How acute MK-801 treatment may affect hippocampal BDNF-TrkB signalling system is currently unclear. Hill et al (22) showed that the acute intraperitoneal injection of MK-801 (0.05 mg/kg) significantly downregulated the expression of BDNF protein in the hippocampus after 24 or 48 h. The results of the present study showed that after 30 min of acute MK-801 injection, the expression levels of BDNF and TrkB receptor were not significantly changed in the hippocampus. This finding may be associated with the different time points of detection (i.e., immediate vs. long-term effects). However, the current findings have shown that an acute MK-801 injection significantly downregulated the phosphorylation level of TrkB after 30 min. As the active form of the TrkB receptor, the expression level of p-TrkB likely reflects the activity of the BNDF-TrkB signalling system. Therefore, the acute MK-801 injection downregulated the function of the BNDF-TrkB signalling system and partially simulated the pathogenic mechanism of patients with schizophrenia.
The mechanism that underlies the improvement of cognitive symptoms in patients with schizophrenia via risperidone has not been elucidated. However, one study showed that risperidone may improve cognitive impairment in patients through the upregulation of the functions of the BNDF-TrkB signalling system (9). The present study showed that acute MK-801 injection upregulated the functions of the BNDF-TrkB signalling system to improve the spatial learning and memory abilities of rats. However, this study found that risperidone did not affect the BNDF-TrkB signalling system. A study in China showed that risperidone upregulated the BNDF-TrkB signalling pathway in the left and right prefrontal cortex, left and right temporal cortex, and hippocampus (23). The differences between these results may be associated with inconsistent drug doses (0.1 vs. 0.25 mg/kg) and the length of drug administration (one-time acute administration vs. continuous drug administration for 14 days).
The present study showed that the atypical antipsychotic drug risperidone reversed the cognitive behavioural damage and changes in the hippocampal BDNF-TrkB signalling system caused by MK-801, suggesting that the insufficiency of the function of the hippocampal BDNF-TrkB signalling system may be involved in the development of schizophrenia.
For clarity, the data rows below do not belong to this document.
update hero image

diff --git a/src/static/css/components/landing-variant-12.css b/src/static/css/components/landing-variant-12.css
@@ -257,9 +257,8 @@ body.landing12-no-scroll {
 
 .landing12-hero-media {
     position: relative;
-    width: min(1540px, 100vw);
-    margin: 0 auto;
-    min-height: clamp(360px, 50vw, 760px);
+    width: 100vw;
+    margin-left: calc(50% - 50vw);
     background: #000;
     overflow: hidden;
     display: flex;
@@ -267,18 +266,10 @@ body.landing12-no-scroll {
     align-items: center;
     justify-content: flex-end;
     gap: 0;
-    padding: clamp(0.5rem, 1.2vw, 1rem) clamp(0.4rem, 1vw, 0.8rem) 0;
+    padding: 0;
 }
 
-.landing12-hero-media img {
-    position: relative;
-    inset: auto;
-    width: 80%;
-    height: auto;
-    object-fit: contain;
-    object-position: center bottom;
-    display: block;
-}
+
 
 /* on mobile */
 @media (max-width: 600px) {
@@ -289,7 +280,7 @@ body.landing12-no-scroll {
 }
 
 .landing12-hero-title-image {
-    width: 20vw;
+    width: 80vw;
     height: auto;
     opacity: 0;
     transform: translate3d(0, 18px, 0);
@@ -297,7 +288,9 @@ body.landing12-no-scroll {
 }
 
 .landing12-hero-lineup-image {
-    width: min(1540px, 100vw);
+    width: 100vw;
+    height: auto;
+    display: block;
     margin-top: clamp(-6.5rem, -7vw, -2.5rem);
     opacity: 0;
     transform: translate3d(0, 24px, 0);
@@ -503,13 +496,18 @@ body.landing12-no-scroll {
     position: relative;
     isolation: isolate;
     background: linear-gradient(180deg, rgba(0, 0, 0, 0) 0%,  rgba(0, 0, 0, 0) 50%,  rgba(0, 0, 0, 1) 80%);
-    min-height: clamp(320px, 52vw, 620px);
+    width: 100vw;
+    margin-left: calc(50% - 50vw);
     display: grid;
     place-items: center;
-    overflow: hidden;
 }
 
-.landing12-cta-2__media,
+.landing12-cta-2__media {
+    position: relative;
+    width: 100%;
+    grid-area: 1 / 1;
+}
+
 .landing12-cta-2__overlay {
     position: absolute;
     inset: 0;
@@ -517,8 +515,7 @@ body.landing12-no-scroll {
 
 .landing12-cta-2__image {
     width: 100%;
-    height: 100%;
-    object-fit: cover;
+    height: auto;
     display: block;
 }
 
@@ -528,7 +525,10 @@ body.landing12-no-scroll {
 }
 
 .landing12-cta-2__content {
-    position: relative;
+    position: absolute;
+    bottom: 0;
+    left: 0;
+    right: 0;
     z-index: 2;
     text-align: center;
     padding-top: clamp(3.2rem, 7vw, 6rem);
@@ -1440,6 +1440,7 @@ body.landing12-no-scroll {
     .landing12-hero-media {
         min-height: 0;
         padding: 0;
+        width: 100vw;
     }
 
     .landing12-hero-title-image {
However, the mechanism through which risperidone regulates the BDNF-TrkB signalling system to improve the cognitive function of patients with schizophrenia as well as how the BDNF-TrkB signalling system participates in the development of schizophrenia require additional investigation.
The present study was sponsored by the Fund of Wenzhou Health Bureau (no. 2013B28 to G.D.C) and the Fund of Tianjin Health Bureau (no. 2014KR02 to C.J.Z).